RINO John McCain really needs to drift off into retirement. I do commend him for his service to his country, but his ideas are no longer acceptable in the GOP. RINO’s aren’t wanted any longer in the GOP. …
By Erik Wasson
Senate Armed Services Committee ranking member Sen. John McCain (R-Ariz.) warned Sunday that the GOP is at risk of becoming an isolationist party and he urged Congress to pass a resolution giving President Obama authorization to continue the air war in Libya.
“I do want to send a message, and that is that we cannot move into an isolationist party. We cannot repeat the lessons of the 1930s, when the United States of America stood by while bad things happened in the world. We are the lead nation in the world, and America matters, and we must lead. But sometimes that leadership entails sacrifice, sadly,” he said.
McCain said there is a vital national interest is at stake in Libya in part because Col. Moammar Gadhafi will conduct attacks against the U.S. if he remains in power.
Speaking on ABC’s “This Week,” he said his own party risks putting politics over policy.
“If Gadhafi remains in power, it’s clear that you will see him engage in an escalated effort, of course, to harm the United States of America, obviously,” he said.
“There’s always been an isolation strain — isolation strain in the Republican Party, the Pat Buchanan wing of our party. But now it seems to have moved more center stage, so to speak,” he said.
McCain said he was concerned about what presidential candidates like Rep. Michelle Bachmann (R-Minn.) said in a CNN debate in New Hampshire on the issue.
McCain has worked with Senate Foreign Relations Chairman John Kerry (D-Mass.) on a resolution of authorization.

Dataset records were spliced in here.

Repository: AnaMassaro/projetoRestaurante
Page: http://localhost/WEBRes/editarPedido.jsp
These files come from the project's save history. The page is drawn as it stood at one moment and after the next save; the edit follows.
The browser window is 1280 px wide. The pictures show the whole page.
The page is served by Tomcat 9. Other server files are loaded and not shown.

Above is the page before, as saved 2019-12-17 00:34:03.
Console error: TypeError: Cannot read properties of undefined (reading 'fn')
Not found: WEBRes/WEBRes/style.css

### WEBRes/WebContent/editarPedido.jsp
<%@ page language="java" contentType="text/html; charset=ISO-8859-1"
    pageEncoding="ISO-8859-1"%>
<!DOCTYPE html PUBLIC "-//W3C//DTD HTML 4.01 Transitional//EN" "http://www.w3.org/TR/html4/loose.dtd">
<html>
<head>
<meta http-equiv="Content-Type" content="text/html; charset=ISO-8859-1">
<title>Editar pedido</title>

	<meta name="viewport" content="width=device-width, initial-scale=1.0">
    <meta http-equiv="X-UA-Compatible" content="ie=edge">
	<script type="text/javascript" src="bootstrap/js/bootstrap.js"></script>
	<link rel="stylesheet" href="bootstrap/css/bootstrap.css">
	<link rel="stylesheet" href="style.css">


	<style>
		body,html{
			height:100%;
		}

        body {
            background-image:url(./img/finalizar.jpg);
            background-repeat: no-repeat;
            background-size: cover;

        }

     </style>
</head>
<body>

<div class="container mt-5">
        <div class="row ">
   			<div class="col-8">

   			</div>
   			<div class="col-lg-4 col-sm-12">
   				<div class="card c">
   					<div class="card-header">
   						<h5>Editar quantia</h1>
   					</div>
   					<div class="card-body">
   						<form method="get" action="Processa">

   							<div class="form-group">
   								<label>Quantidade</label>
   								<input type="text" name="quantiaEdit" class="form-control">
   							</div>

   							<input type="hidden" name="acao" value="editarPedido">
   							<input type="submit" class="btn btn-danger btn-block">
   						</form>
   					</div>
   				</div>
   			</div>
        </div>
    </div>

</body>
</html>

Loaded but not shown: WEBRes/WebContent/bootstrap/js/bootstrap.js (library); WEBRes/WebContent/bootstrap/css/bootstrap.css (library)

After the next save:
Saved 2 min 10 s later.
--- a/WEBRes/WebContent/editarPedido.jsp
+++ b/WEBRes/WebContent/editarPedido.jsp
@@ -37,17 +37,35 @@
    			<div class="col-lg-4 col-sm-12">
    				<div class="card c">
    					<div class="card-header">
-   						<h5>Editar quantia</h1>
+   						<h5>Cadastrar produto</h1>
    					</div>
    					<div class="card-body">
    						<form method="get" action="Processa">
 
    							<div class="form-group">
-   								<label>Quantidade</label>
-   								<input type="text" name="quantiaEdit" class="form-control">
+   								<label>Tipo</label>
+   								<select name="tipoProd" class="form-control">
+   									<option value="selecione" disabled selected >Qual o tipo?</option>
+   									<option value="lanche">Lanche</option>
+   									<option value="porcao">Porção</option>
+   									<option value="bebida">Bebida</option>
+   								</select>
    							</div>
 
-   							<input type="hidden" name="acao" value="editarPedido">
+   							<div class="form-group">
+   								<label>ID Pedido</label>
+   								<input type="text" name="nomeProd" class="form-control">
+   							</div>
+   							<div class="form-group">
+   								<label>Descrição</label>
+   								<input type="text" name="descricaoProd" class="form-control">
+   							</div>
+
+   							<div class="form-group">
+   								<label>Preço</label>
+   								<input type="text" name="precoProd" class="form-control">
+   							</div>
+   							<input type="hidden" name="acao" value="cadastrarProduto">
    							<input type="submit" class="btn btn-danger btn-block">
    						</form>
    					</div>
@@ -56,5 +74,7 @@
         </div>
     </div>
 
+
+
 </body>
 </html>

“So the War Powers Act, every president has said that they don’t agree with its constitutionality, but they have adhered to it. So the Congress of the United States should pass a resolution — and Sen. John Kerry and I have the resolution that’s ready to go — that would comply with the War Powers Act,” he said.
In the interview, McCain said that he supports a withdrawal of 5,000 to 10,000 support troops from Afghanistan.